There are certain medications used to treat patients with gout. Two of these urate-lowering therapies are febuxostat and allopurinol. However, questions have been raised about febuxostat, specifically its cardiovascular safety when used long-term.
The European Medicines Agency considered these concerns worth investigating and chose to recommend a post-licensing study to address the potential issues with the therapy. To do so, a study was conducted to assess and compare the cardiovascular safety of both febuxostat and allopurinol.
The study included 6128 patients from Denmark, Sweden, and the UK enrolled from December 2011 to January 2018. Patients had to have gout, be 60 or more years old, have another cardiovascular risk factor (at least one), and be receiving allopurinol. Patients were excluded if they had suffered from myocardial infarction or stroke within the last six months or if they had a severe renal impairment or severe congestive heart failure.
Patients were given allopurinol in a dosage designed to achieve a set serum urate concentration level before being randomly assigned to either continue using allopurinol or begin using febuxostat.
A composite of certain events was used as the primary outcome. These events included cardiovascular death, non-fatal stroke, and biomarker-positive acute coronary syndrome or non-fatal myocardial infarction.
Some patients withdrew from follow-up and were therefore not included in the results of the study. This included 169 patients from the febuxostat group and 169 patients from the allopurinol group.

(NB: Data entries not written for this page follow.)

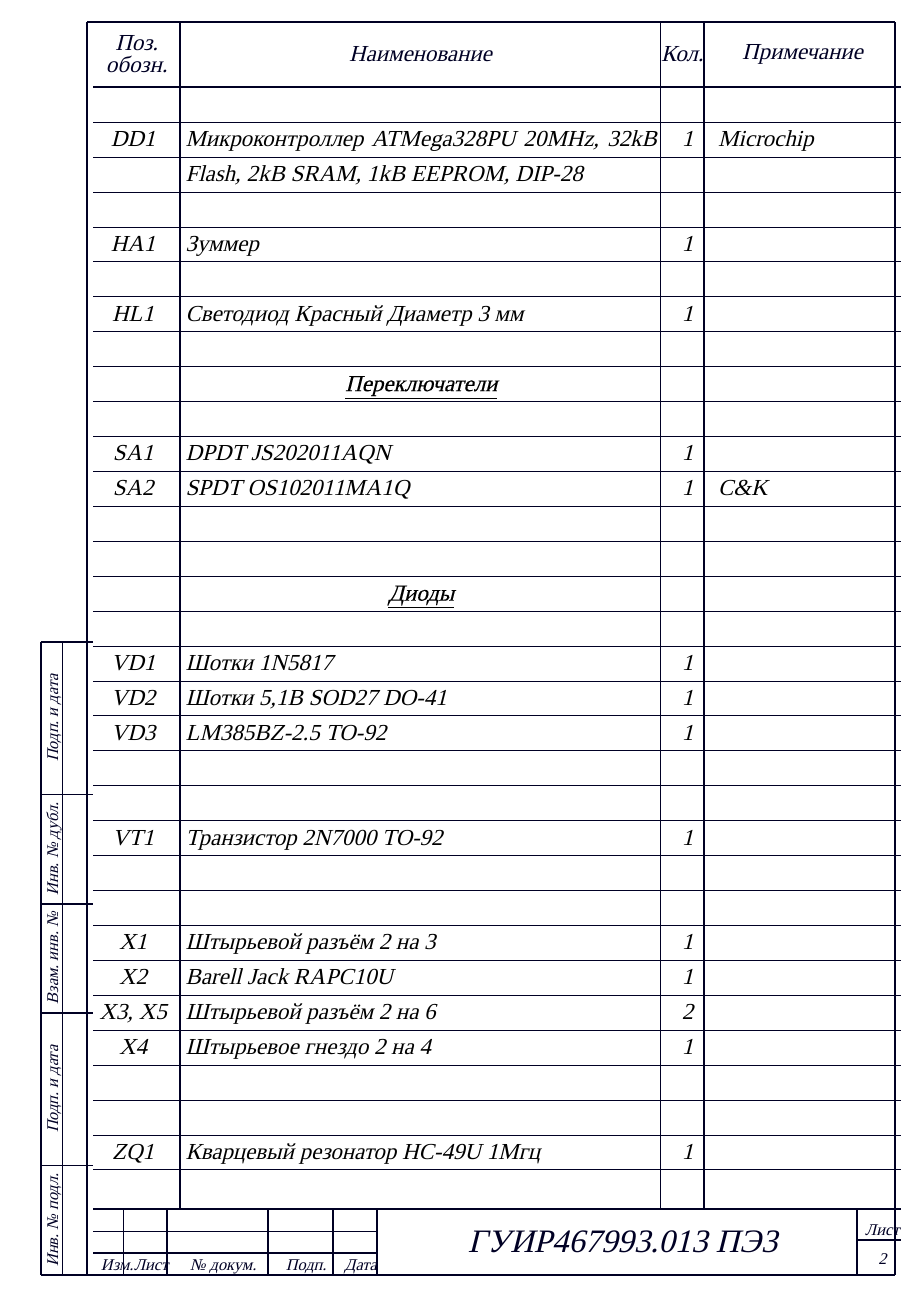
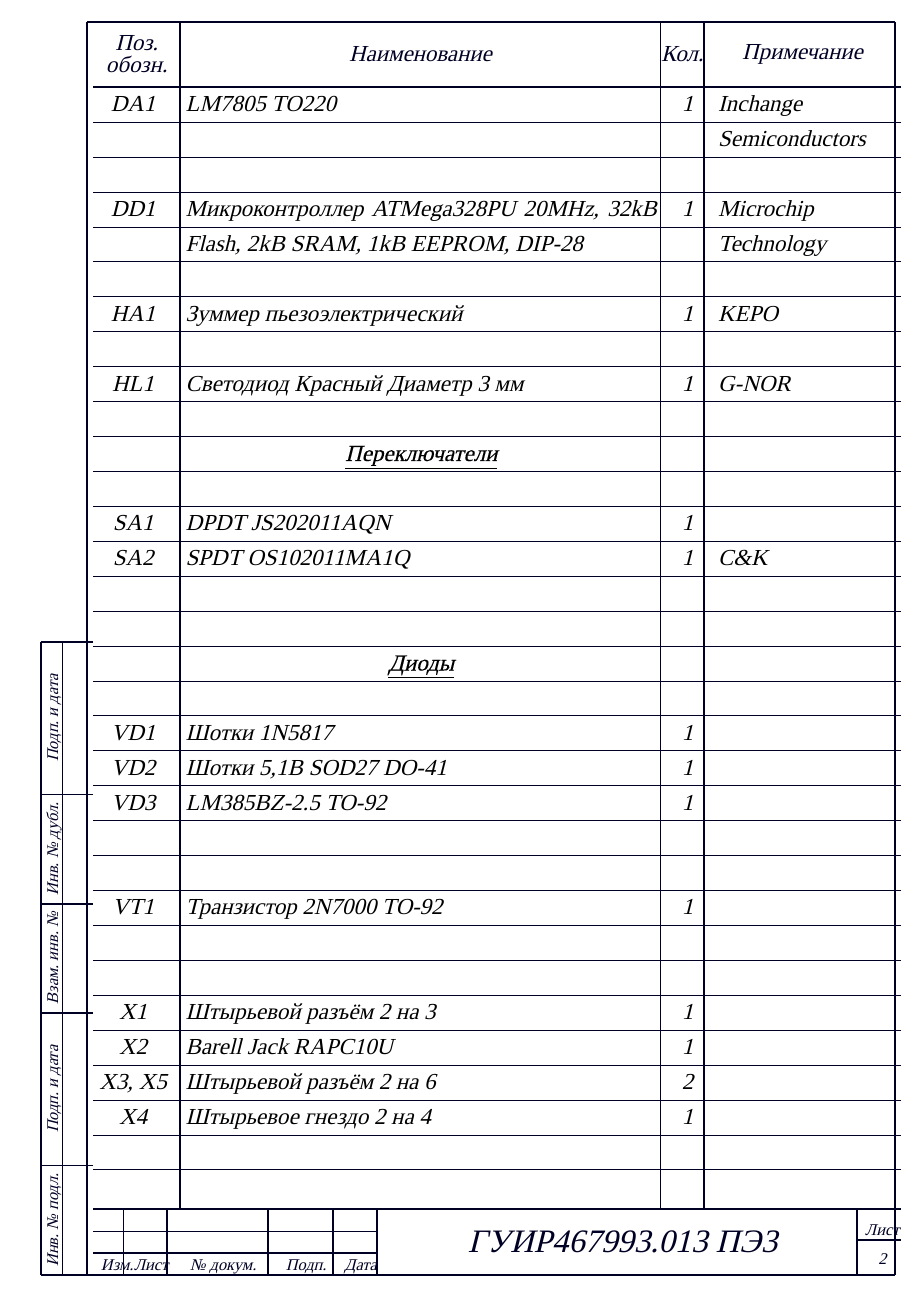
Before and after one commit to artsi0m/SST, a LaTeX document (sel/sel.tex): page 2 of 3. Compiled offline with XeLaTeX; a missing font is replaced by an installed copy or a similar font.

Commit message:
экономическое обоснование: зуммеры и светодиоды

```diff
--- a/sel/sel.tex
+++ b/sel/sel.tex
@@ -44,14 +44,17 @@
   \XeselEntry{}{}{}{}
   \XeselHeader{\underline{Микросхемы}}
   \XeselEntry{}{}{}{}
-  \XeselEntry{DA1}{LM7805 TO220}{1}{}
+  \XeselEntry{DA1}{LM7805 TO220}{1}{Inchange Semiconductors}
+  % https://www.chipdip.by/product/lm7805ct-inchange
   \XeselEntry{}{}{}{}
-  \XeselEntry{DD1}{Микроконтроллер ATMega328PU 20MHz, 32kB Flash, 2kB SRAM, 1kB EEPROM, DIP-28}{1}{Microchip}
+  \XeselEntry{DD1}{Микроконтроллер ATMega328PU 20MHz, 32kB Flash, 2kB SRAM, 1kB EEPROM, DIP-28}{1}{Microchip Technology}
+  % https://www.chipdip.by/product/atmega328p-pu
   \XeselEntry{}{}{}{}
-  \XeselEntry{HA1}{Зуммер}{1}{}
-  % https://eu.mouser.com/c/electromechanical/audio-devices/piezo-buzzers-audio-indicators/?q=Buzzer&dimensions=12%20mm%20x%209%20mm&tone=Buzzer
+  \XeselEntry{HA1}{Зуммер пьезоэлектрический}{1}{KEPO}
+  % https://www.chipdip.by/product0/8008603196
   \XeselEntry{}{}{}{}
-  \XeselEntry{HL1}{Светодиод Красный Диаметр 3 мм}{1}{}
+  \XeselEntry{HL1}{Светодиод Красный Диаметр 3 мм}{1}{G-NOR}
+  % https://belchip.by/product/?selected_product=36754
   \XeselEntry{}{}{}{}
   \XeselHeader{\underline{Переключатели}}
   \XeselEntry{}{}{}{}
```
Also changed, not shown: 3 other files.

Of the 3063 patients assigned to the febuxostat group, 222 died (7.2%). This was slightly lower than the allopurinol group, which saw 263 patients out of 3065 die (8.6%). This trend held true when evaluating adverse events, with 1,720 in the febuxostat group experiencing at least one serious adverse event compared to 1,812 in the allopurinol group (57.3% versus 59.4%, respectively).
Therapy was stopped in 973 febuxostat patients and 503 allopurinol patients (32.4% and 16.5%, respectively).
This study proved to be good news for gout patients, as febuxostat appears to be a suitable alternative to allopurinol therapy. The data suggests that it is just as safe—if not safer—in regard to the measured cardiovascular endpoint. It also shows that, when compared to allopurinol, there is no correlation between long-term febuxostat use and increased risk of death or serious adverse events.